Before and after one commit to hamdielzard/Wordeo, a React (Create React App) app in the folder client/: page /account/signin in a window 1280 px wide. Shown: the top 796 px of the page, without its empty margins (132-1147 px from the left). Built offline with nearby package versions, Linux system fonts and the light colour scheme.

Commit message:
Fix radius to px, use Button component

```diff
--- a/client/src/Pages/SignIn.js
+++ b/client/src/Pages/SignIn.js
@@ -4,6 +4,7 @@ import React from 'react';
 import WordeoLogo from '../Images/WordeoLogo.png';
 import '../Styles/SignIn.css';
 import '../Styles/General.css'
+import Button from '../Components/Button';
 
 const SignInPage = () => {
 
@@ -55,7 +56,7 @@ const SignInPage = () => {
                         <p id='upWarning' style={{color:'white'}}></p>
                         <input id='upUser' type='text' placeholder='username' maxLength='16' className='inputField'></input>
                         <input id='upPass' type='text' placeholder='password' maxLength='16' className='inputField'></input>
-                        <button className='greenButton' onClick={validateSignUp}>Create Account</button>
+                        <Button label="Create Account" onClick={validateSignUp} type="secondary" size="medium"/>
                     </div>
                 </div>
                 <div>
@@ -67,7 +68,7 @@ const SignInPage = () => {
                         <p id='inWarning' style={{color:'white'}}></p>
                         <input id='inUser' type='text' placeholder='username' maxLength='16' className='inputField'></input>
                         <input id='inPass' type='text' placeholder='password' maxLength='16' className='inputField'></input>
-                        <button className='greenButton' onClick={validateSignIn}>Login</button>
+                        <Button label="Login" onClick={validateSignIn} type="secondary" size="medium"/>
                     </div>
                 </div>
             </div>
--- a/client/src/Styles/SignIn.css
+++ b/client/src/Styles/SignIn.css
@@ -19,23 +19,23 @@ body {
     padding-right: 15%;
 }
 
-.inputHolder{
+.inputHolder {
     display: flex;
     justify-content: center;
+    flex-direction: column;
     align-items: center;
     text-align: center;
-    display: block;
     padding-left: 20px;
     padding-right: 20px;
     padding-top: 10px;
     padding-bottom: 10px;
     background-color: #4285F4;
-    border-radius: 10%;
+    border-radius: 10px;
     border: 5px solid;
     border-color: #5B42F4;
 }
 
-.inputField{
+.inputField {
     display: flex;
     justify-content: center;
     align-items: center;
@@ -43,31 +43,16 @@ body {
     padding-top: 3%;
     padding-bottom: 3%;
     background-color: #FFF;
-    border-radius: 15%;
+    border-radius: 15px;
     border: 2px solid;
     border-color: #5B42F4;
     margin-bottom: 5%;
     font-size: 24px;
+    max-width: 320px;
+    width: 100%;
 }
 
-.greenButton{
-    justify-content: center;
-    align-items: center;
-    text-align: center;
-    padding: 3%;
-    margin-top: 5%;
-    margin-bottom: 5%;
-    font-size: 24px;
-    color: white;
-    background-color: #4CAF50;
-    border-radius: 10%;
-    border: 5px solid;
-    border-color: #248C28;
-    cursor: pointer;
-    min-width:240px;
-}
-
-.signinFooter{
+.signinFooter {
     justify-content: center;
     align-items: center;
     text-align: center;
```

◇ ◇ ◇ ◇ ◇

*WORK REQUIRED*.
Go through the material and say how many lines include "padding". The number alone will do.

*COMPLETED TASK*.
8